I would affirm.
1 The Court provides two examples from the Federal Rules in which the circumstances under which action "shall" be taken are limited by use of the word "only." Ante, at 15, n. 9. There is, of course, no similar language of limitation in §2679(d)(1). The only prerequisite for substitution under the Westfall Act is certification.
2 The Drivers Act provided for certification only in cases originating instate court, and judicial review was perforce limited to those cases. See 75 Stat. 539 (previously codified at 28 U.S.C. § 2679(d)).
3 "The judicial Power shall extend to all Cases, in Law and Equity, arising under this Constitution, the Laws of the United States, and Treaties made, or which shall be made, under their Authority . . . ." U. S. Const., Art. III, §2, cl. 1.
4 The Court concludes that the provision for review of certification was omitted because it was joined with the provision for remand in the Drivers Act. Ante, at 15, n. 10. On a matter of this substance, the explanation does not give Congress credit for much intellectual discrimination. The same footnote also sells this dissent a bit short: we have no need to argue that omission of any provision to review scope of employment, in isolation, would conclusively have foreclosed review, and we have made the very point that a failure to provide for conclusiveness of removal would not have left that issue in doubt; on each point, the various items of interpretive evidence supplied by the text and by textual comparison with the Drivers Act are to be read together in pointing to whatever judgment they support.
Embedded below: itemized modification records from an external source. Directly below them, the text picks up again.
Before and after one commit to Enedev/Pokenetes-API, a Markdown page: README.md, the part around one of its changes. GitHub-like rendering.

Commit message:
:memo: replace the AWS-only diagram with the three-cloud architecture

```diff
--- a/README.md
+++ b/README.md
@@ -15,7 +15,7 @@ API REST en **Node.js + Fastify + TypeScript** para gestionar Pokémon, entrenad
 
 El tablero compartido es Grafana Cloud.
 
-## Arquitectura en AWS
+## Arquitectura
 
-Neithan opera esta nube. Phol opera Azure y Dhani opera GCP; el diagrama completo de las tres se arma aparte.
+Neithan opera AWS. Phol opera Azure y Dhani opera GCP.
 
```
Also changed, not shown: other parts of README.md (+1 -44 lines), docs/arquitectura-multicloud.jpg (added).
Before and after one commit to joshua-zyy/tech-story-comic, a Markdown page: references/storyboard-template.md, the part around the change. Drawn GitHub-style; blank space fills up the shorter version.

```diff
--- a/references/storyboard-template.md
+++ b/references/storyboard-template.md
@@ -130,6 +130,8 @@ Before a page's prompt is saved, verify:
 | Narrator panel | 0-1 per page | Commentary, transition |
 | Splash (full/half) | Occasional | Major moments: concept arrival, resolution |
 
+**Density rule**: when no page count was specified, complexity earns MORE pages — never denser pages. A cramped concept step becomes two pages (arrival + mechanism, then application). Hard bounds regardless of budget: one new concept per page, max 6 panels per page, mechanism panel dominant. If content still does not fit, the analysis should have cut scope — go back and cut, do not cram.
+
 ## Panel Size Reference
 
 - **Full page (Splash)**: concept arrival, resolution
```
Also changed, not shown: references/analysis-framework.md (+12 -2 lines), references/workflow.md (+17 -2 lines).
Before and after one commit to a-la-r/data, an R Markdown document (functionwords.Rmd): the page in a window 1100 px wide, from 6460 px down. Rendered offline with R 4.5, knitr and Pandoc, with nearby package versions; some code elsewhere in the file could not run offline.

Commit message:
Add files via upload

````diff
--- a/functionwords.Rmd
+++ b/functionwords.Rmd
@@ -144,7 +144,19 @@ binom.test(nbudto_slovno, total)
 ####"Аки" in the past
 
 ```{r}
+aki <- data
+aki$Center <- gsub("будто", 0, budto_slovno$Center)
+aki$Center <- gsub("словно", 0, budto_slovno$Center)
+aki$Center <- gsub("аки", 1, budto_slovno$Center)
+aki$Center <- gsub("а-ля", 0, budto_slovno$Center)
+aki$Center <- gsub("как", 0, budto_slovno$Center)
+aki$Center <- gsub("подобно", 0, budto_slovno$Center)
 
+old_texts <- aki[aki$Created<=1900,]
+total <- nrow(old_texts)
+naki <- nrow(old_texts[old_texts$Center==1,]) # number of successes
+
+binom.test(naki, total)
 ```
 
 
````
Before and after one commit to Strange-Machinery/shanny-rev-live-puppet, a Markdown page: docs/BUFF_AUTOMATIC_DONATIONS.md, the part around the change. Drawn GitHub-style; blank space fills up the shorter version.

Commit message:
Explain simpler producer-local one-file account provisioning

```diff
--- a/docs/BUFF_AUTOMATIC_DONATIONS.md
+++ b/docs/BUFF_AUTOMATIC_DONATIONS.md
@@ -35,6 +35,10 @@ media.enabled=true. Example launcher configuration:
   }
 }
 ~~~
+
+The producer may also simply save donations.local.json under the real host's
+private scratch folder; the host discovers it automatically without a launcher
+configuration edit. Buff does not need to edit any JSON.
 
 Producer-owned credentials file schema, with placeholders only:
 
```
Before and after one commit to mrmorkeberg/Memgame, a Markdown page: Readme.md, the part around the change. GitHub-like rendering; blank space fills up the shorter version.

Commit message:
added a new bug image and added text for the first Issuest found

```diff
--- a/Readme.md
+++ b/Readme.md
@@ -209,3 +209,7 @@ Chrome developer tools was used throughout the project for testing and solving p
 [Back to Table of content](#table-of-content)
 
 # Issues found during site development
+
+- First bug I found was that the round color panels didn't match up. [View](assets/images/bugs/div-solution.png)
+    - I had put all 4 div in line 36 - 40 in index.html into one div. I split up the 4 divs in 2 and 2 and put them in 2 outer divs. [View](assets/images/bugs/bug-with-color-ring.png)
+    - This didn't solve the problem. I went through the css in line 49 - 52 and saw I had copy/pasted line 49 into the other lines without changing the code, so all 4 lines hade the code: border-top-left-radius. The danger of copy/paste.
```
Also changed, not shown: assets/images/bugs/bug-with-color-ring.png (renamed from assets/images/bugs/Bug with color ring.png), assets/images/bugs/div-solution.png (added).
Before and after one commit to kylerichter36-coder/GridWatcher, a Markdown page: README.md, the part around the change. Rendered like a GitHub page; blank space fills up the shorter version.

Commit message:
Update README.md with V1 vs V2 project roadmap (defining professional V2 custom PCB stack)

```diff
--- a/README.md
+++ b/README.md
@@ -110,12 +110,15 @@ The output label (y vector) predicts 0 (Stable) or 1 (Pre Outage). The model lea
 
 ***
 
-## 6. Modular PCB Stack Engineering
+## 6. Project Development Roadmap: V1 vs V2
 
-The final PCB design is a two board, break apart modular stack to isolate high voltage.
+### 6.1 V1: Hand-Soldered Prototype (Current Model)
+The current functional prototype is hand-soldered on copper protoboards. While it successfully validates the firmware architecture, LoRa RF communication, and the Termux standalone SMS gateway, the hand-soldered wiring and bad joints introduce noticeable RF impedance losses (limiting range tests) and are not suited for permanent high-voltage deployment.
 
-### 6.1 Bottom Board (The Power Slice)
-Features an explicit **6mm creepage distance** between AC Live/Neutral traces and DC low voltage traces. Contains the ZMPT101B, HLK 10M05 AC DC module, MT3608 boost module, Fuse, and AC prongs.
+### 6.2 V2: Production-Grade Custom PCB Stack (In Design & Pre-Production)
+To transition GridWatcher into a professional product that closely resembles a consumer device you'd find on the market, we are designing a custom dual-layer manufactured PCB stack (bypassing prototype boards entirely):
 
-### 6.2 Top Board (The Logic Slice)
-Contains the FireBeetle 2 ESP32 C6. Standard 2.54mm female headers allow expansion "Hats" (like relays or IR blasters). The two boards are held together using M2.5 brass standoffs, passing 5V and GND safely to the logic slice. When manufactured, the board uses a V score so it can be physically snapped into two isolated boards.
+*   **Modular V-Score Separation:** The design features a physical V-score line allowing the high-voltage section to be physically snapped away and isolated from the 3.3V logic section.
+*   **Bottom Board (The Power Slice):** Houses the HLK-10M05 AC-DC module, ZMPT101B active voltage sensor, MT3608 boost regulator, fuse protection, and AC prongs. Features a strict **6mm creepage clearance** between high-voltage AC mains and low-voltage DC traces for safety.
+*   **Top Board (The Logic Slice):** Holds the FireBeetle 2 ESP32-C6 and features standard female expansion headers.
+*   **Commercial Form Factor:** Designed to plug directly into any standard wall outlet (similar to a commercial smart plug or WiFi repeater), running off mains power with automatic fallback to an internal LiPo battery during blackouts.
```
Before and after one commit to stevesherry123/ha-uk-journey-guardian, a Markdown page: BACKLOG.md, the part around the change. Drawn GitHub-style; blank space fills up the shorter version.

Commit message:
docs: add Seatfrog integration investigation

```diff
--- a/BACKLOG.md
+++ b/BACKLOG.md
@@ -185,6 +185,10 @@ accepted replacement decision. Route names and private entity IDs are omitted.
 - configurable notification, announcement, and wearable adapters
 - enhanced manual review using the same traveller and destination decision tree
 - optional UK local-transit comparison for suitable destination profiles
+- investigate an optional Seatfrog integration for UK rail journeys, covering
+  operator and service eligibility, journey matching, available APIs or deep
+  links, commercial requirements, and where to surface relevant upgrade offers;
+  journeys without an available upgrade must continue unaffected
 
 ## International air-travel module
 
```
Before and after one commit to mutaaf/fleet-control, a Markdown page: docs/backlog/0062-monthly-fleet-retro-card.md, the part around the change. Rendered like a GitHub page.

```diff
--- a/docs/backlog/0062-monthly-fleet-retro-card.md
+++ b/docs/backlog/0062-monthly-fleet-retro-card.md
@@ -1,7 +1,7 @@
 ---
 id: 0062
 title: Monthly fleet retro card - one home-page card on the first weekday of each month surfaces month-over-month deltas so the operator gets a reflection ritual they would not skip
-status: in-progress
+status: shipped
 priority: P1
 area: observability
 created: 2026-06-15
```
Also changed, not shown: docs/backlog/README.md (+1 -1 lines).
5 The Court tries to convert this minimal influence into a "conflict of interest," ante, at 19, derived from an "impetus to certify [that is] overwhelming," ante, at 9, said to arise from a United States Attorney's fear that a Government employee would contest a refusal to certify and force the U. S. Attorney to litigate the issue. This suggestion will appear plausible or not depending on one's view of the frailty of United States Attorneys. We have to doubt that the Attorney General sees her district attorneys as quite so complaisant, and if Congress had thought that the Government's lawyers would certify irresponsibly just to avoid preparing for a hearing it would surely have retained the Drivers Act's provision for review of certification.